**Version difference data:**
* * * *

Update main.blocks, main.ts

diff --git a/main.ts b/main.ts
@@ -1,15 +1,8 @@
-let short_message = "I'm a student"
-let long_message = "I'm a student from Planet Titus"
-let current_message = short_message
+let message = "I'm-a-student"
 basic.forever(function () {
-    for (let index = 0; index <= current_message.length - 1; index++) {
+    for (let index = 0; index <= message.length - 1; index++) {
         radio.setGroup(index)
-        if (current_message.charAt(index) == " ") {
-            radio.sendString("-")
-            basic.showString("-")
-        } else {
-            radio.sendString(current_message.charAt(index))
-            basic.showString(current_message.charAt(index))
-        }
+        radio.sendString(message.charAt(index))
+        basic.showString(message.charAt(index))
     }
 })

* * * *

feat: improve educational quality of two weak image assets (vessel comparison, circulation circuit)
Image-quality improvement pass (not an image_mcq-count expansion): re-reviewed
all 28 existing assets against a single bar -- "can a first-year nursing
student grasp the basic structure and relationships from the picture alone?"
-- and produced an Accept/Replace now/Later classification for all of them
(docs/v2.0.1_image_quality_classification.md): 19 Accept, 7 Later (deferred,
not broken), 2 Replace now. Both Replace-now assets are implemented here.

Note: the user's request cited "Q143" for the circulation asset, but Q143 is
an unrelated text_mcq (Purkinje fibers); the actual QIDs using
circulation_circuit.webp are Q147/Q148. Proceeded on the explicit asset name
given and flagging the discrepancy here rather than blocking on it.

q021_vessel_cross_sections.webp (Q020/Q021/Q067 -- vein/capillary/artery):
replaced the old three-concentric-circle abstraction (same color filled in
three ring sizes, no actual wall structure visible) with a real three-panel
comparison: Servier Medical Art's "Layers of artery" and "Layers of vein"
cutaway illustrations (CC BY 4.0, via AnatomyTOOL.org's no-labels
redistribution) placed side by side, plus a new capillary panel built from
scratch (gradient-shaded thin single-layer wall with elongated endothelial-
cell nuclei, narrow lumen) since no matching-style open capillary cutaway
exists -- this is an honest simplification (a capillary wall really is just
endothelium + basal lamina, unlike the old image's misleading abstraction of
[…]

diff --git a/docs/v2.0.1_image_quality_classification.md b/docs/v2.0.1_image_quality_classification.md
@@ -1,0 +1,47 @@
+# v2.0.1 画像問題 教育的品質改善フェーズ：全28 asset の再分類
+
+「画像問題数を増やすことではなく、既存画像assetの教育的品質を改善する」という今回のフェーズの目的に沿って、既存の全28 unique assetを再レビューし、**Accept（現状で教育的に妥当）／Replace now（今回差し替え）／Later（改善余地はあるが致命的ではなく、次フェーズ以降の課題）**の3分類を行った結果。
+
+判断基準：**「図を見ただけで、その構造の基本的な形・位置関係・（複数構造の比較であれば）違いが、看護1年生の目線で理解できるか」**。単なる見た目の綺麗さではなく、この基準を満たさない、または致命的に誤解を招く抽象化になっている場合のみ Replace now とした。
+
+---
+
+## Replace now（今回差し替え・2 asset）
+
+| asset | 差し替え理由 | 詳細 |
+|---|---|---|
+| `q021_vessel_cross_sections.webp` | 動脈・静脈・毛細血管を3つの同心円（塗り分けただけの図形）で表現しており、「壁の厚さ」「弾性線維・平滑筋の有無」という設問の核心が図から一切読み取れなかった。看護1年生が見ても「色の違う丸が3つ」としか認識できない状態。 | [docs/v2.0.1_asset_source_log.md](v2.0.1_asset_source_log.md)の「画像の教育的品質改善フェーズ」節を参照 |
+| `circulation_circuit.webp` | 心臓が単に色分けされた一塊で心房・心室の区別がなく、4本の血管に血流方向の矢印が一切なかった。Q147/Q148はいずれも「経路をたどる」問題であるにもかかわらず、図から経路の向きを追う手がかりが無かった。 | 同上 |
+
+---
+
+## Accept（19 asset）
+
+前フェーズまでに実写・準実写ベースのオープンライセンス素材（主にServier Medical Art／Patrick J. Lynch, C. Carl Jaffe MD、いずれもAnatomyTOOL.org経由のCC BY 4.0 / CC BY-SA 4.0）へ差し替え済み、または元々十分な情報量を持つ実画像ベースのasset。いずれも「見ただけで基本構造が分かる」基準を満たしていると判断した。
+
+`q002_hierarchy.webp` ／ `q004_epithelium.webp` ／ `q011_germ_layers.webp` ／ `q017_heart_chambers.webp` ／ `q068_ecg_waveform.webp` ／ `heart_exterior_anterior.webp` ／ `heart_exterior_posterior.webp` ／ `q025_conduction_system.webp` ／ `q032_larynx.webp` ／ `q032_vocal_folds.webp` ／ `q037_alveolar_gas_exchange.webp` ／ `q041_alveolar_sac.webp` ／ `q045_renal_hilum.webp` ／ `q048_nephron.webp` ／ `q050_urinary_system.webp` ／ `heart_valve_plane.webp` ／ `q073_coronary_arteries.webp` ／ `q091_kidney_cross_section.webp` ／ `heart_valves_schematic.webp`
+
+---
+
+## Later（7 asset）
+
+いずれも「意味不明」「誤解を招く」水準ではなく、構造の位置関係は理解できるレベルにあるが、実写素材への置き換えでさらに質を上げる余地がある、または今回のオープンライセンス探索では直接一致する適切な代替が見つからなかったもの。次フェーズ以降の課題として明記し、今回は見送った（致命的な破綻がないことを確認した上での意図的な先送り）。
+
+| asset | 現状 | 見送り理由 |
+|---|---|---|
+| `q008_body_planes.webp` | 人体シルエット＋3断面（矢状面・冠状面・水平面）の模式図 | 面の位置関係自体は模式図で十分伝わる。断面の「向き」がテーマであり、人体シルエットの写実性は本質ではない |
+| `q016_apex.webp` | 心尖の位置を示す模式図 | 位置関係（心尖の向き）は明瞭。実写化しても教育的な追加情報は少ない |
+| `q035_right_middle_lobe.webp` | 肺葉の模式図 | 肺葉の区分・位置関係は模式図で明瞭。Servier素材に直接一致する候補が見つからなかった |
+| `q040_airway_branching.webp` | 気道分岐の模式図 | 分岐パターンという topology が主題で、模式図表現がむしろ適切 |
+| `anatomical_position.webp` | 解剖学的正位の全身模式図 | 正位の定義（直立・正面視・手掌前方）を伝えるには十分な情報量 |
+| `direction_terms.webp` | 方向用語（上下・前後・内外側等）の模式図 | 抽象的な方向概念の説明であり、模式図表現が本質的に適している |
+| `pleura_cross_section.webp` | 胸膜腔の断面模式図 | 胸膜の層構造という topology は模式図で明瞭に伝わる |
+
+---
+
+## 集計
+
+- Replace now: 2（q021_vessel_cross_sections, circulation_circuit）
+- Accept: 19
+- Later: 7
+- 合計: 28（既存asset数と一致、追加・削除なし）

* * * *

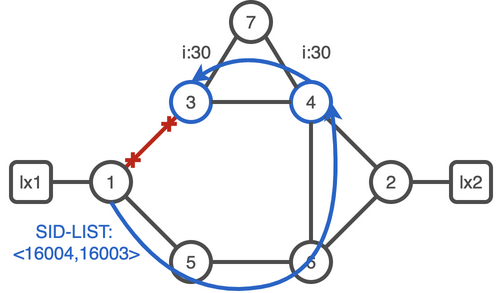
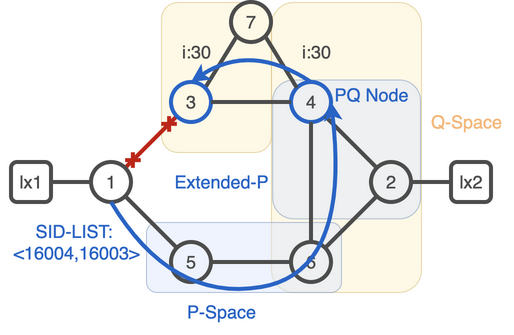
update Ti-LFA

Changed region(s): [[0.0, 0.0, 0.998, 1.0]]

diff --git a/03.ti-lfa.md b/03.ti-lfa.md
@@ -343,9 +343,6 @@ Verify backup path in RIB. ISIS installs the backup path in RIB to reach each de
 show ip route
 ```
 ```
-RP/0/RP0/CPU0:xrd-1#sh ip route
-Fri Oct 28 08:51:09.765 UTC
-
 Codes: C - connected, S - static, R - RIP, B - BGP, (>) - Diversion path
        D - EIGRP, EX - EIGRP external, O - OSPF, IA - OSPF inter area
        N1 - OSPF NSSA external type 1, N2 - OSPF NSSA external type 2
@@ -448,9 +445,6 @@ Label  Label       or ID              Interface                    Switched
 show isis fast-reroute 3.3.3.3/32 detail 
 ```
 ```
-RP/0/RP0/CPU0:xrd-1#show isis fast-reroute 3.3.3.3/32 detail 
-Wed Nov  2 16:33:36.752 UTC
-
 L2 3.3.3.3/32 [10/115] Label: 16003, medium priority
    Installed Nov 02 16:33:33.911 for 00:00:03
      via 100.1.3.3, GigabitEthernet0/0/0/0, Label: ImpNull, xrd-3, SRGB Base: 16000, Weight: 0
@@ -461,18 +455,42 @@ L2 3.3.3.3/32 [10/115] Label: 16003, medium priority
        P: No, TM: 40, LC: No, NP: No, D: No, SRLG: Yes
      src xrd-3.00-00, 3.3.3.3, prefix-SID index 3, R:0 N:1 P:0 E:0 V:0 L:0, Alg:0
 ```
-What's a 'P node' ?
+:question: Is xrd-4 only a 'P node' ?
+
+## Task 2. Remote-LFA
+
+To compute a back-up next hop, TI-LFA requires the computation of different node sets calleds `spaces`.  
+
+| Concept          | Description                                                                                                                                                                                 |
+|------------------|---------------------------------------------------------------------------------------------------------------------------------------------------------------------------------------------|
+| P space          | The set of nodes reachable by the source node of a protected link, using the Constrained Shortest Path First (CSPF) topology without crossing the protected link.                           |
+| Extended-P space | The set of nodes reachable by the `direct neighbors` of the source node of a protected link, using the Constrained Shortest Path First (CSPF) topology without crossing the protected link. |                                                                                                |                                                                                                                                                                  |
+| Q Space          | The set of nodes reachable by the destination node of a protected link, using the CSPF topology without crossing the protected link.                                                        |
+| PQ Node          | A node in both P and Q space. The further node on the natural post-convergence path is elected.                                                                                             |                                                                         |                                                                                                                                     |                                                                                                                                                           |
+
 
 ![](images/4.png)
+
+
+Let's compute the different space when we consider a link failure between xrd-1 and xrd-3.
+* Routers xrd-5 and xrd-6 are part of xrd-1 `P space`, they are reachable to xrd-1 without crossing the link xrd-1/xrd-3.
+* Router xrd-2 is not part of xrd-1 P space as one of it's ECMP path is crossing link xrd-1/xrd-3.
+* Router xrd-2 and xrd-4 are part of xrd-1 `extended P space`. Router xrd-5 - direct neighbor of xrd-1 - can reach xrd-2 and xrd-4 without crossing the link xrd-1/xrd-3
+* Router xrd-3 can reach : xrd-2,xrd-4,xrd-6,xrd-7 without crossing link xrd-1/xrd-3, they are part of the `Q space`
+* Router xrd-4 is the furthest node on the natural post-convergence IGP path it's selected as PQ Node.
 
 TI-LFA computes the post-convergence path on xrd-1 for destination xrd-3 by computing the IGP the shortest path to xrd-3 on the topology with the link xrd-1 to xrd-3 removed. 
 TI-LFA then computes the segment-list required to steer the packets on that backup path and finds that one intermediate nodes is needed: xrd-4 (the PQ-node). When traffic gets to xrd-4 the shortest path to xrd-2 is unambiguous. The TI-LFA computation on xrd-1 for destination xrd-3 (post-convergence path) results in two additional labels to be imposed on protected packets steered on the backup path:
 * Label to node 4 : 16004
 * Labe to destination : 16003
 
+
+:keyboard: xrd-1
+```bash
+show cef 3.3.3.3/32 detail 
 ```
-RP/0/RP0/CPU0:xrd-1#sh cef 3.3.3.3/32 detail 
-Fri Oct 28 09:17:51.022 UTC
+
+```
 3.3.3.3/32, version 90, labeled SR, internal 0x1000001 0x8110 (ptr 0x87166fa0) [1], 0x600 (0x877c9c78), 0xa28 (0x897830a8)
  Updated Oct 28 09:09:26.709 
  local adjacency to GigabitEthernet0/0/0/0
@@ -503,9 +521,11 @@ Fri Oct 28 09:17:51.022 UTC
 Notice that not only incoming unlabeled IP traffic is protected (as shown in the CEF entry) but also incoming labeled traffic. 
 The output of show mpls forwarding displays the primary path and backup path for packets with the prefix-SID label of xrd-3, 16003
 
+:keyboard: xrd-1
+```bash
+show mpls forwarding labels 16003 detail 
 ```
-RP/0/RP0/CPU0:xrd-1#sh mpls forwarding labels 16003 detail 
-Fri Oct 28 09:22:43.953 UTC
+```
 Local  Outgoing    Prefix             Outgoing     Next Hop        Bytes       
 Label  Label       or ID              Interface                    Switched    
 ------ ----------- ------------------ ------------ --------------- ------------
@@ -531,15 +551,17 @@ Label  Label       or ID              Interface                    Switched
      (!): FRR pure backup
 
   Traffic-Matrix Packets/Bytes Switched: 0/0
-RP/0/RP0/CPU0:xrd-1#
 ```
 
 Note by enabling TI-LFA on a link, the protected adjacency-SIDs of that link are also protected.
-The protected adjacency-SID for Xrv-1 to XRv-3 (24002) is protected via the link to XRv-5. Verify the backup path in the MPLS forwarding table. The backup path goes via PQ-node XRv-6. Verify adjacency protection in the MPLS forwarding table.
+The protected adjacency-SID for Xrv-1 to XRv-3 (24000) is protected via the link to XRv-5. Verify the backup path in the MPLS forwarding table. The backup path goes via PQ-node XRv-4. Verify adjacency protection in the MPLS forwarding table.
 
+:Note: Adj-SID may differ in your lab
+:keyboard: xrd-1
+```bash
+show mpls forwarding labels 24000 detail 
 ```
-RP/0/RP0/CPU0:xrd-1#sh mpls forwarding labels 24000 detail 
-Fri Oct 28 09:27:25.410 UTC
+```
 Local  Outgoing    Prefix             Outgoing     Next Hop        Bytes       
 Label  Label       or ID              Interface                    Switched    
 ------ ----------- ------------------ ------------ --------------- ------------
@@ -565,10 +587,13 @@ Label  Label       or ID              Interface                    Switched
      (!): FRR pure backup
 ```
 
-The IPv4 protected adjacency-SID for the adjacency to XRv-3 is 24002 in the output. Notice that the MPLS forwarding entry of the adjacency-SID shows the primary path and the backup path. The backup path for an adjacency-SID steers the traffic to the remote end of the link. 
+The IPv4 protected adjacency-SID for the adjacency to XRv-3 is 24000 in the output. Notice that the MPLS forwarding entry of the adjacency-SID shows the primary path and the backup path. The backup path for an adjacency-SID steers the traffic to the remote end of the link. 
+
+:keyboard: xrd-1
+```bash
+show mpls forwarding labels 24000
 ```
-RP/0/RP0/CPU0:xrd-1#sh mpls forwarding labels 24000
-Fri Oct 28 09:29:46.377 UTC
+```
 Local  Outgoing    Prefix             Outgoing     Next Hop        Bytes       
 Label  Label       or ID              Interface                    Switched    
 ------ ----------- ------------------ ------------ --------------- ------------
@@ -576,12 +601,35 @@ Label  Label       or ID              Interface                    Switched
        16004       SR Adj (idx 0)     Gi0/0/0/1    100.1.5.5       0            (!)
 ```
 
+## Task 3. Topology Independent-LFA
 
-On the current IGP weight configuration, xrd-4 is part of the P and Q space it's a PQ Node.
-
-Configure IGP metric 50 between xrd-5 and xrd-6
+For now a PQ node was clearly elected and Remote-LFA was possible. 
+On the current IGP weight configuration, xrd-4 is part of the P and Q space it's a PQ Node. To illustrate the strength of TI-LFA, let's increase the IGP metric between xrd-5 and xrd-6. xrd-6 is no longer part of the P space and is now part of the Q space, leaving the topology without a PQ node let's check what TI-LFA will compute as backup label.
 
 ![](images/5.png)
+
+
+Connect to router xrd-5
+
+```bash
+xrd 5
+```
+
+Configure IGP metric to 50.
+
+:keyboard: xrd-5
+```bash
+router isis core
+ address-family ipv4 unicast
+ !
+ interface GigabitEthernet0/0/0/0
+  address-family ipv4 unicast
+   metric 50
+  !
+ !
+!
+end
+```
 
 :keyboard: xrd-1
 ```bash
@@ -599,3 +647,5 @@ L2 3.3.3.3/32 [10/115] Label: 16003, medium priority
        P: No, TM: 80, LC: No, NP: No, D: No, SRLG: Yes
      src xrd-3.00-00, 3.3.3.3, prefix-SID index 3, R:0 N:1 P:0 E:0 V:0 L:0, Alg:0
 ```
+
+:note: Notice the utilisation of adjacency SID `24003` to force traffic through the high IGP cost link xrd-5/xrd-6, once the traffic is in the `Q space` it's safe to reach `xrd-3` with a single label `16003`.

* * * *

**WHAT IS EXPECTED:** Out of the records above, pull the lines that include the word "charAt".

**TASK ANSWER:**
-        if (current_message.charAt(index) == " ") {
-            radio.sendString(current_message.charAt(index))
-            basic.showString(current_message.charAt(index))
+        radio.sendString(message.charAt(index))
+        basic.showString(message.charAt(index))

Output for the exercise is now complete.